Eduard Harkort left his home in Germany in 1828 to take a position as a mineralogist with a Mexican mining company organized to exploit the country’s silver and gold resources. He resigned in 1831 and the following year joined Santa Anna’s rebellion against the Bustamante government. He and Santa Anna were acquainted from previous meetings and by 1834 was commander of the artillery and engineers in the state militia. (Prior to leaving Germany he had served a year in an artillery unit of the Prussian army). When Santa Anna turned against the reforms made from the Bustamante administration Harkort joined the opposition army as commander of artillery. After his surrender at Zacatacas and subsequent imprisonment he became a staunch opponent of Santa Anna. Upon his release he moved to New Orleans where he anglicized his name and was recruited by Stephan F Austin for service in the Texian army. Sam Houston appointed him as Colonel, Chief Engineer of the Army, tasked with mapping and construction of fortifications. He fought in none of the battles for Texas Independence but his important contributions were the construction of Fort Travis on the east end of Galveston Island (not the later Fort Travis on Bolivar) and another fort at Velasco to protect against an anticipated second invasion by Mexico. Edward Harcourt contracted yellow fever and died at the residence of David Kokernot on San Jacinto Bay in today’s Wooster in September 1836. While mapping Galveston Bay from February 8 to July 17, 1836 he maintained a journal which was thought to have been destroyed in 1945. But over a century after it was written, Dr Louis E. Brister, Professor of German at Southwest Texas State University, discovered the journal in Hagen, Germany in the possession of a descendant and translated it into English.
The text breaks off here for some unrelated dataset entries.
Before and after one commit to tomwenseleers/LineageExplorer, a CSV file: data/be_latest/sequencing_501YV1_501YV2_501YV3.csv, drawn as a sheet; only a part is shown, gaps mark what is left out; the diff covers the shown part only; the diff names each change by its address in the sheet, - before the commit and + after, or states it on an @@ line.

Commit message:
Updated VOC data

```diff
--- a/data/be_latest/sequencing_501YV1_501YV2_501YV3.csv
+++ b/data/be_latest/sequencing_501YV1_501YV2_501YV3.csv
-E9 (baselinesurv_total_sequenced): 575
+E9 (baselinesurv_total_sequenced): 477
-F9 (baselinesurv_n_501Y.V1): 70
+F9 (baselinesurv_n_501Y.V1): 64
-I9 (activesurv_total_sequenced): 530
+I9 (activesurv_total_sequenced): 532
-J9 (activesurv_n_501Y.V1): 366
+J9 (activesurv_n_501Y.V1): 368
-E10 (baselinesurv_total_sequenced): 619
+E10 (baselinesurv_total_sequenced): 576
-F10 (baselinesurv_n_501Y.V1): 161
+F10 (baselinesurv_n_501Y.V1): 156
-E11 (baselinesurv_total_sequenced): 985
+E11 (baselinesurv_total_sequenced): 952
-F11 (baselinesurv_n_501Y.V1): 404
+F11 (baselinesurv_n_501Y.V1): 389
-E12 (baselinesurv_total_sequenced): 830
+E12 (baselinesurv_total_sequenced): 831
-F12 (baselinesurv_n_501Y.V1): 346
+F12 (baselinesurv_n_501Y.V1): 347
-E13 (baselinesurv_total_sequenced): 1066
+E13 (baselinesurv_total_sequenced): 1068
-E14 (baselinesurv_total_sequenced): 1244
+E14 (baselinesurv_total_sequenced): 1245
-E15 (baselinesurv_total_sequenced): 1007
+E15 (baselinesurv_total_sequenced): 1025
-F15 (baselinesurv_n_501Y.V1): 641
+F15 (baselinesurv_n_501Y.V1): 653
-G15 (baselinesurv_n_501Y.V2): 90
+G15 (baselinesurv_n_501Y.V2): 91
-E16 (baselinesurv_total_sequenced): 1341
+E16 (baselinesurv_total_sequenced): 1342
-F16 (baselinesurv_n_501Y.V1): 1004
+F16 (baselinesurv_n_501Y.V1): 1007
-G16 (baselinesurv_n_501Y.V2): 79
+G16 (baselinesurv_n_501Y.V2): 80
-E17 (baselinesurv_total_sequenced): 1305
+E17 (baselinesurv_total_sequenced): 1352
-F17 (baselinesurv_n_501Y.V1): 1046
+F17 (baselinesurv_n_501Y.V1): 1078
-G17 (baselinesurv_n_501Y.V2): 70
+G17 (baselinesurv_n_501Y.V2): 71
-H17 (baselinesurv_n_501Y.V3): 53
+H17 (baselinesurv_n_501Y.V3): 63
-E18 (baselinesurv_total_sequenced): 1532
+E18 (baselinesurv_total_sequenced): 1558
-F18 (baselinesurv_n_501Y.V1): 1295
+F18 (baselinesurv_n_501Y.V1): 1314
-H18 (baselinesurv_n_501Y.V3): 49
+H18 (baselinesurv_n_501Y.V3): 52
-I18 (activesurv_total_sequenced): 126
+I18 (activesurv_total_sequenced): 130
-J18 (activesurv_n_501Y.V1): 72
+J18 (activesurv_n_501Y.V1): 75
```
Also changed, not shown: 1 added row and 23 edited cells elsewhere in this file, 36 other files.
The following entries describe his observations from June 11 to Jun 18. Lt. Stillwell was the West Point graduate manning the twin sisters at San Jacinto, Edwards Point is called San Leon today, Lorenzo de Zavala lived on the west side of Buffalo Bayou across from San Jacinto, Perkins Island has also been called Brown’s Island, Alexander Island and Busch Island, and New Washington was where Morgan’s Point is today.